Feature on British Rock Movies with “Backbeat” being the latest. Mentions of Slade’s “Flame” and another “Never Too Young To Rock “ from 1975 featuring Mud, Slik, Rubettes etc. and a sterling example of how and why not to make a film; sounds ideal for some lazy Sunday afternoon. Sudden recollection of a Norman Wisdom film set in the early ‘70’s when the likes of Peter Sellers and Richard Harris were featuring in B grade, indulgent, psychedelic hippy type films and there’s Uncle Norm flowered up dancing to The Pretty Things playing in the background. I can remember my brother seeing them, maybe at the University and I think it was a given that Twink, the drummer, always stripped off.
A regular “Manchester Cajun Club” night being held at the Chorlton Irish Club.
Lots of adds for Futons, which seem to be the new “to die for ‘’ accessory. They weren’t very good were they......?

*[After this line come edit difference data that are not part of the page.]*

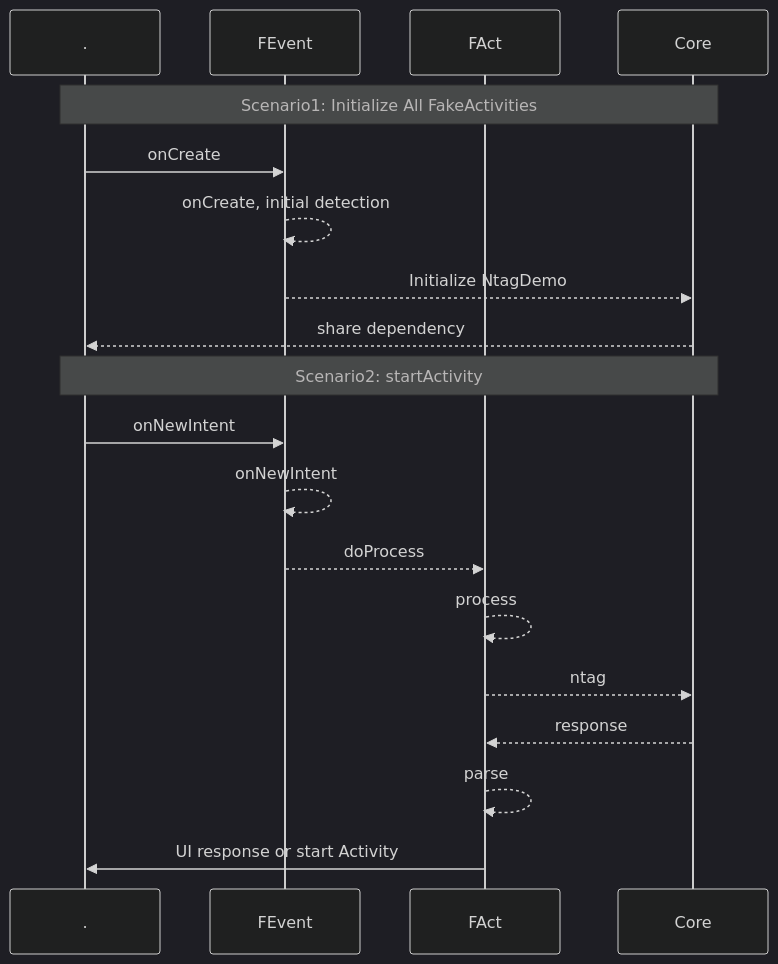
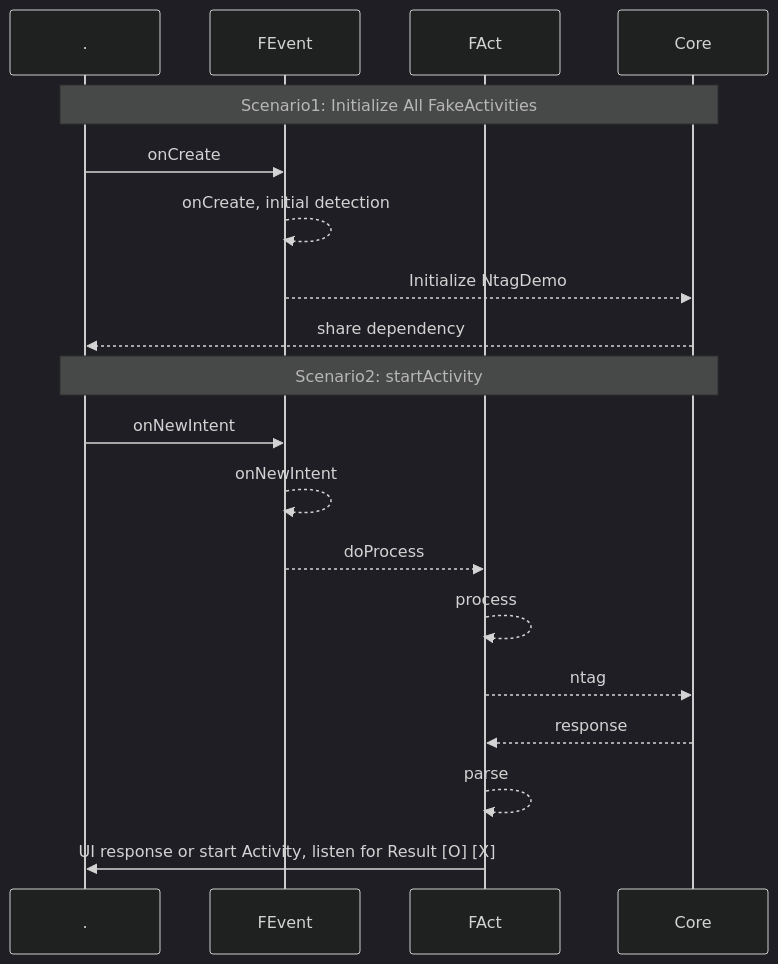
One commit to gordianknotC/nxp_note changed the fourth of 6 diagrams in flutter/android_to_flutter.md. Above: the diagram before and after it, drawn with Mermaid (dark theme). The commit also changed other lines of this file, not shown here.

````diff
--- a/flutter/android_to_flutter.md
+++ b/flutter/android_to_flutter.md
@@ -179,25 +179,25 @@
 ```mermaid
 sequenceDiagram
 participant .
 participant FEvent
 participant FAct
 participant Core
 
 Note over ., Core: Scenario1: Initialize All FakeActivities
 . ->> FEvent :onCreate
 FEvent -->> FEvent: onCreate, initial detection
 FEvent -->> Core: Initialize NtagDemo
 Core -->> .: share dependency
 
 Note over ., Core: Scenario2: startActivity
 . ->> FEvent: onNewIntent
 FEvent -->> FEvent: onNewIntent
 FEvent -->> FAct: doProcess
 FAct -->> FAct: process
 FAct -->> Core: ntag
 Core -->> FAct: response
 FAct -->> FAct: parse
-FAct ->> . : UI response or start Activity
+FAct ->> . : UI response or start Activity, listen for Result [O] [X]
 
 
 ```
````
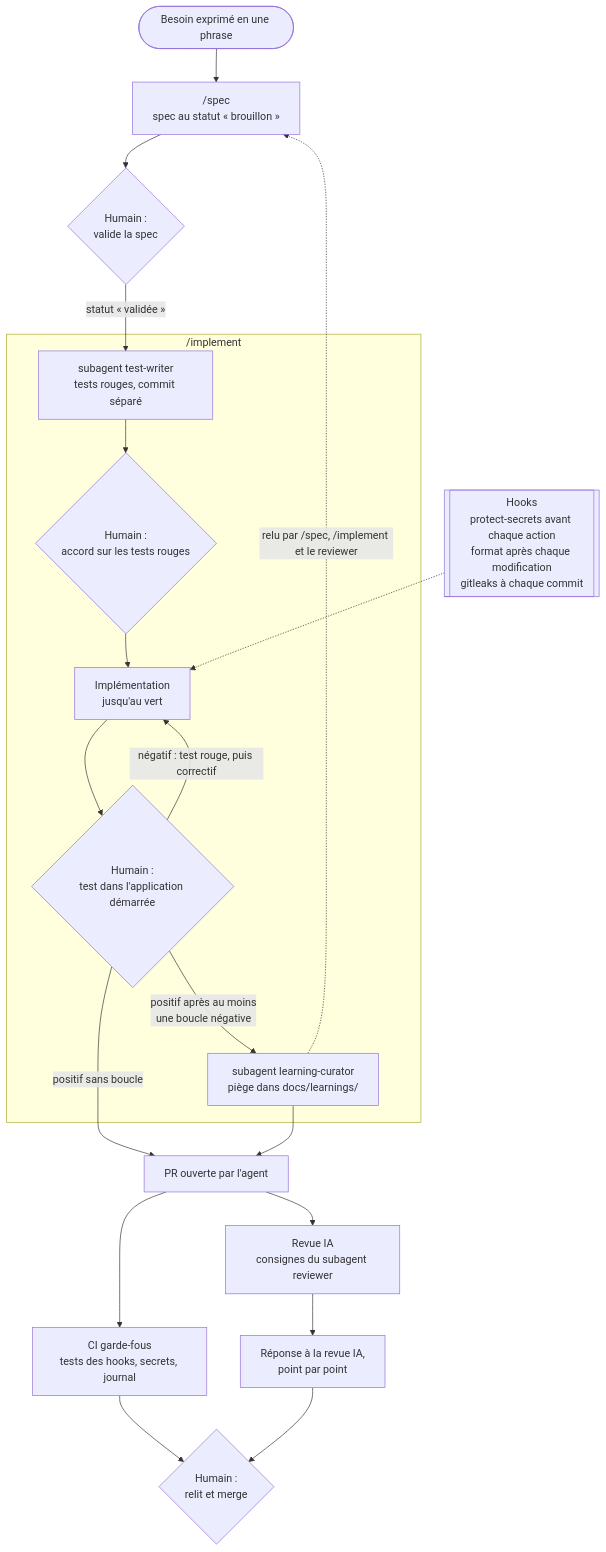
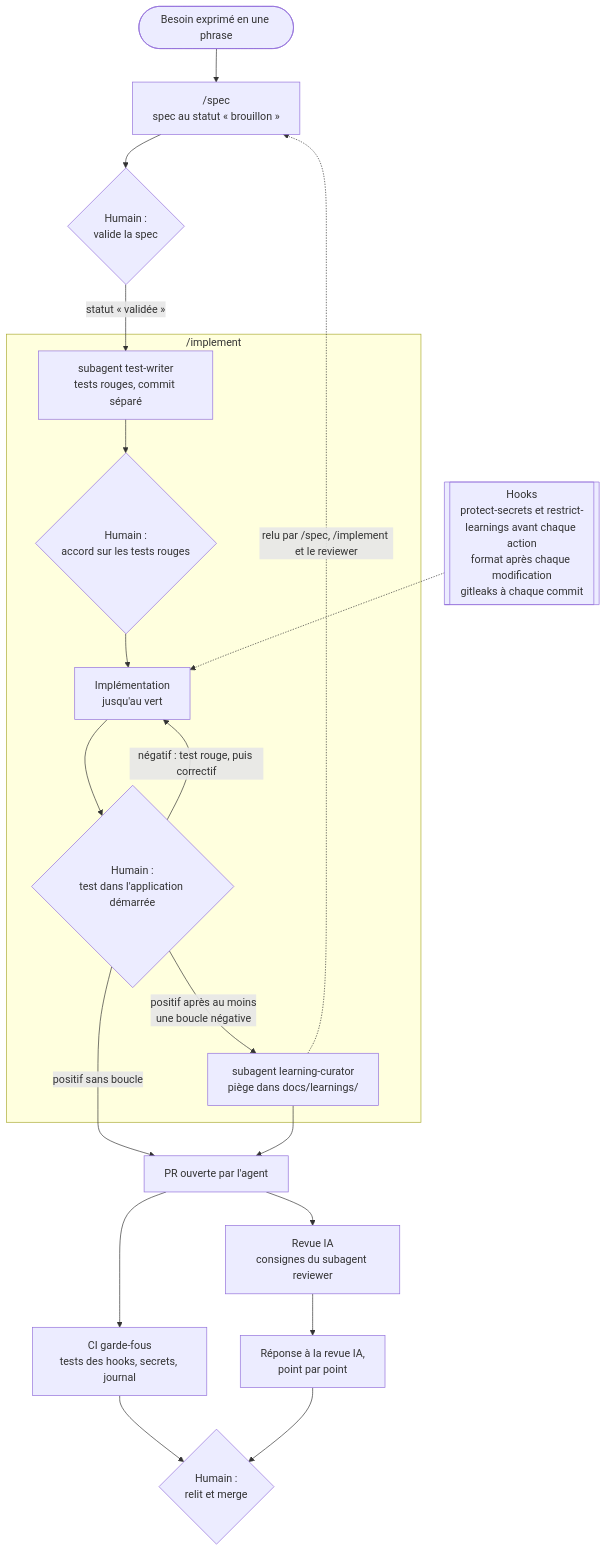
The diagram in README.md (yanis-vroland/agentic-dev-workflow), drawn with Mermaid before and after one commit. The commit also changed other lines of this file and 14 other files, not shown here.

````diff
--- a/README.md
+++ b/README.md
@@ -16,25 +16,25 @@
 ```mermaid
 flowchart TD
   besoin([Besoin exprimé en une phrase]) --> spec["/spec<br/>spec au statut « brouillon »"]
   spec --> h1{"Humain :<br/>valide la spec"}
   h1 -- "statut « validée »" --> tw
 
   subgraph implement ["/implement"]
     tw["subagent test-writer<br/>tests rouges, commit séparé"] --> h2{"Humain :<br/>accord sur les tests rouges"}
     h2 --> code["Implémentation<br/>jusqu'au vert"]
     code --> h3{"Humain :<br/>test dans l'application démarrée"}
     h3 -- "négatif : test rouge, puis correctif" --> code
     h3 -- "positif après au moins<br/>une boucle négative" --> lc["subagent learning-curator<br/>piège dans docs/learnings/"]
   end
 
-  hooks[["Hooks<br/>protect-secrets avant chaque action<br/>format après chaque modification<br/>gitleaks à chaque commit"]] -.-> code
+  hooks[["Hooks<br/>protect-secrets et restrict-learnings avant chaque action<br/>format après chaque modification<br/>gitleaks à chaque commit"]] -.-> code
   lc -.->|relu par /spec, /implement et le reviewer| spec
 
   h3 -- "positif sans boucle" --> pr
   lc --> pr["PR ouverte par l'agent"]
   pr --> ci["CI garde-fous<br/>tests des hooks, secrets, journal"]
   pr --> ia["Revue IA<br/>consignes du subagent reviewer"]
   ia --> rep["Réponse à la revue IA,<br/>point par point"]
   ci --> h4{"Humain :<br/>relit et merge"}
   rep --> h4
 ```
````
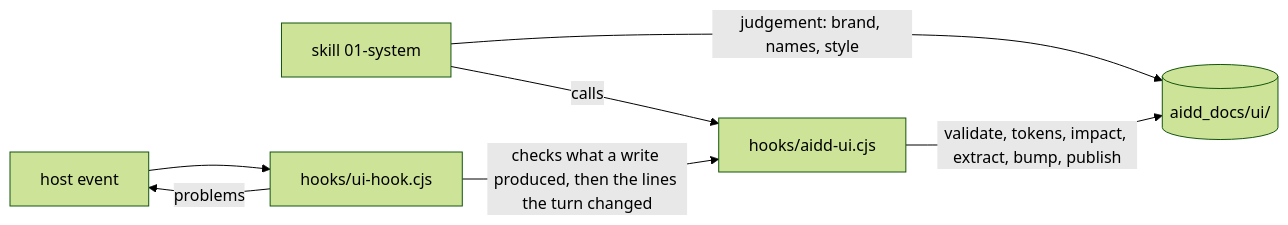
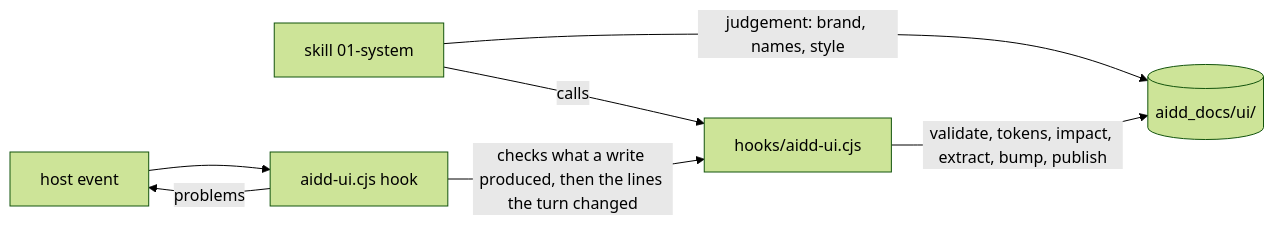
The diagram in plugins/aidd-ui/README.md (ai-driven-dev/framework), drawn with Mermaid (forest theme) before and after one commit. The commit also changed 6 other files, not shown here.

First line of the commit message:
refactor(aidd-ui): run the hook as the engine's hook command

````diff
--- a/plugins/aidd-ui/README.md
+++ b/plugins/aidd-ui/README.md
@@ -20,9 +20,9 @@
 ```mermaid
 flowchart LR
   Skill["skill 01-system"] -->|"judgement: brand, names, style"| Docs[("aidd_docs/ui/")]
   Skill -->|"calls"| Engine["hooks/aidd-ui.cjs"]
   Engine -->|"validate, tokens, impact, extract, bump, publish"| Docs
-  Host["host event"] --> Hook["hooks/ui-hook.cjs"]
+  Host["host event"] --> Hook["aidd-ui.cjs hook"]
   Hook -->|"checks what a write produced, then the lines the turn changed"| Engine
   Hook -->|"problems"| Host
 ```
````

Ken Dodd at Bolton’s Albert Halls. “We are the Diddymen” used to be on high rotation in our Decca mono-player when I was a young 'un.Flippin’ eck, another flashback, when we got one of those new fangled “Stereograms” that looked like a piece of furniture; red letter day that. Oh, and getting a coloured telly, which I’m sure anyone of an age would remember. Jess Yates' "Stars on Sunday" the first thing I can recall; should have put me off for life!
At the flicks:- Philadelphia, Cool Runnings, Schindler's List, The Piano...good one that...
Lots of other stuff.........